Tonight, I had a gal's date. I was meeting a couple of girlfriends for dinner and encouragement. We share some of the same interests and goals and have started meeting together every few weeks to spur one another on and share our insights and dreams. I wore purple tonight since I've been missing Harlynn so much. As one of my friends walked in, she handed me a bag and said, "This is for you. For later." I wanted to open it then, but something told me, I sensed, I needed to wait. I set it to the side, and we had great conversation over dinner. I was so energized and refreshed, and I just really look forward to my "writer's night out" as I've dubbed it.

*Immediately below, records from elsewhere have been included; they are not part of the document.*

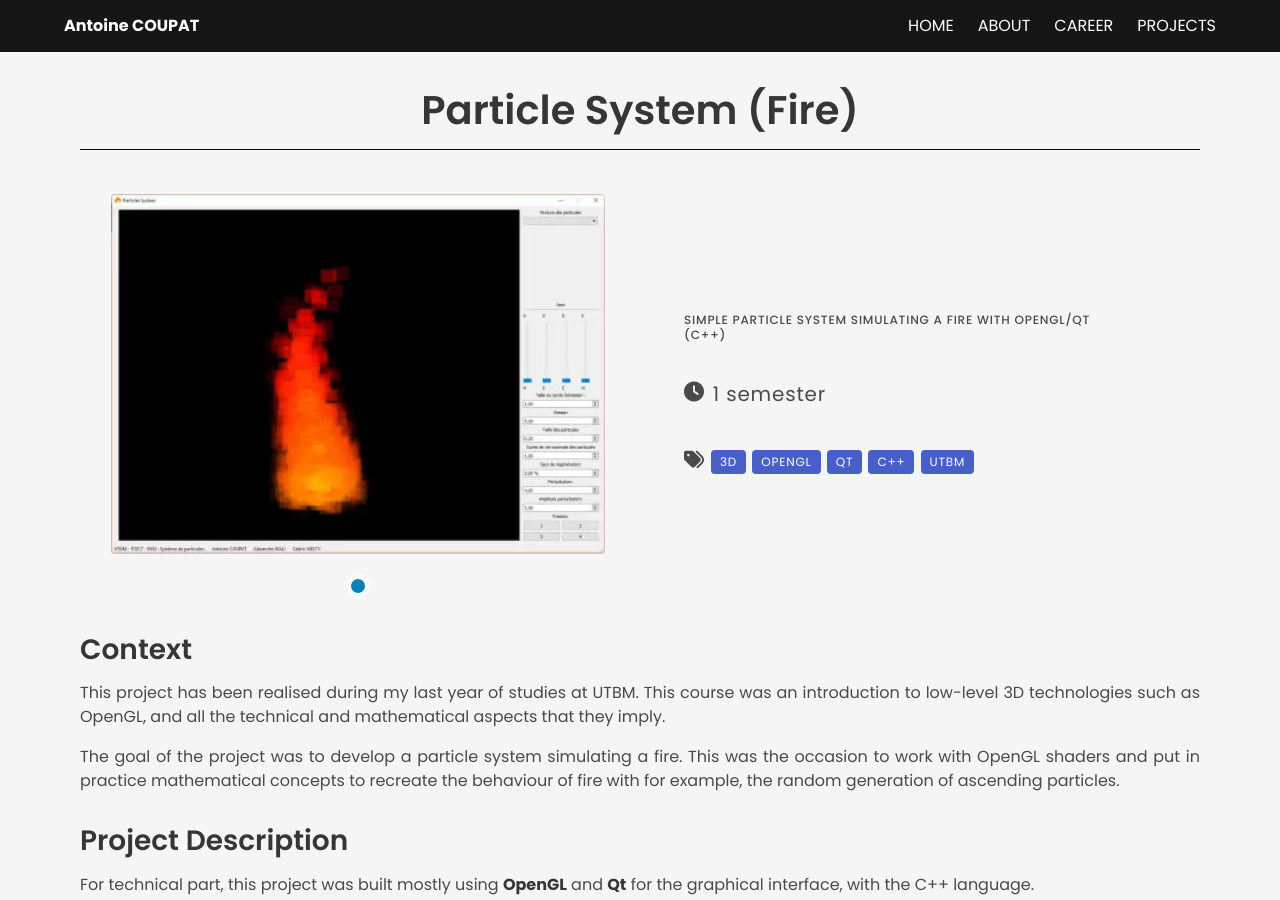
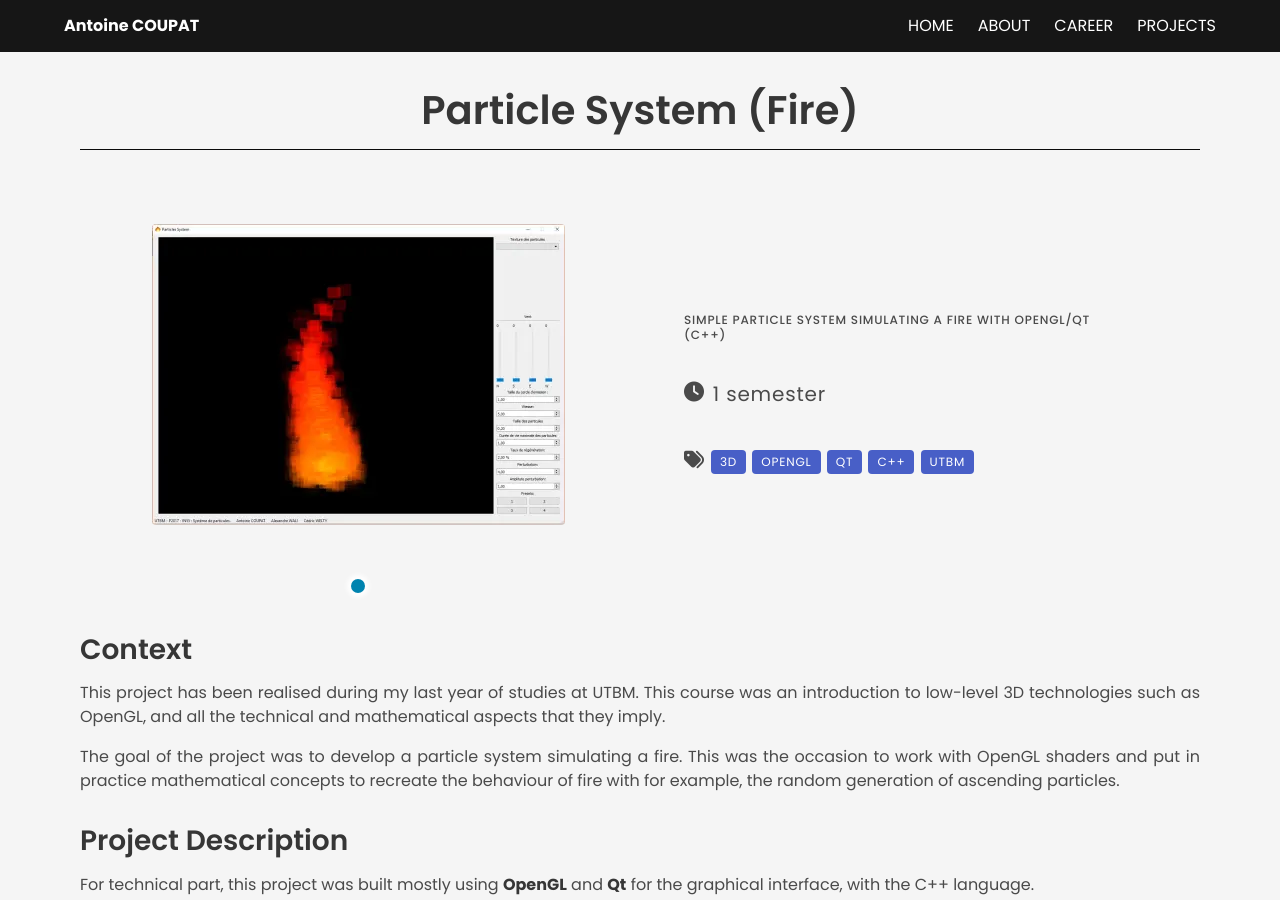
Before and after one commit to ACoupat/acoupat.github.io, a Jekyll site: the page built from _projects/particle-system.md, in a window 1280 px wide and 900 px high. Built offline with Jekyll 4.4.1, drawn with Linux system fonts in a browser that asks for light colours; nearby versions of some CDN libraries; library files that are not in the unit come from our copies.

Commit message:
Fix responsive behaviour for videos and images in project carousel

```diff
--- a/_layouts/project.html
+++ b/_layouts/project.html
@@ -36,9 +36,7 @@
 
                 {% unless page.video-file == null %}
                 <li class="splide__slide">
-                  <figure class="image has-shadow">
-                    <video controls src="{{page.video-file}}" alt="{{post.title}}" id="post-image">
-                  </figure>
+                    <video class="image has-shadow" controls src="{{page.video-file}}" alt="{{post.title}}" id="post-image">
                 </li>
                 {% endunless %}
 
@@ -57,9 +55,7 @@
 
                 {% if image_url %}
                 <li class="splide__slide">
-                  <figure class="image has-ratio has-shadow">
-                    <img src="{{image_url}}" alt="{{post.title}}" id="post-image">
-                  </figure>
+                    <img class="image has-ratio has-shadow"  src="{{image_url}}" alt="{{post.title}}" id="post-image">
                 </li>
                 {% endif %}
               </ul>
--- a/assets/css/style.scss
+++ b/assets/css/style.scss
@@ -369,9 +369,8 @@
 
         height: 40vh;
 
-        .image,
-        .image>* {
-            height: 100%;
+        .image{
+            max-height:100%;
         }
     }
 
```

Afterward, we parted ways and I walked to the car. Once inside, I peered inside the bag to see its contents. Everything inside, including the tissue paper, was purple. The card said she wanted me to know she thought of Harlynn often. The thoughtfulness and the (spirit led!) timing of it all, moved me to tears. She had no idea the huge impact her small gesture would have on me. She had no idea I've been suffering silently. She had no idea how much I needed to read those words, to see, touch, and hold those purple items. She had no idea how I've been longing for purple nail polish, but haven't bought myself any. And now I don't have to. She had no idea. But someone did. And after dinner tonight, I crumpled into a puddle behind my steering wheel in that downtown parking space. It was no coincidence we met for dinner tonight and she brought a little something for me. I don't believe in coincidences.
I suffer silently sometimes. I miss Harlynn so very much. I still can't believe in this day and age, my husband and I have lived through the death of our baby. It doesn't seem possible at times. It seems like a bad dream. Like it didn't really happen, because babies don't really die.... I'm realizing, slowly, in those moments when I fight desperately to ensure my daughter is remembered, I'm not forgotten about. I'm not abandoned. I'm not dismissed. I may think I suffer alone and silently, but I've got a band of support and encouragement even I can't fully comprehend. When I suffer silently, there is a silent army all around me, making sure I'm taken care of.
The angel of the LORD encamps around those who fear him,
and he delivers them. ~ Psalm 34:7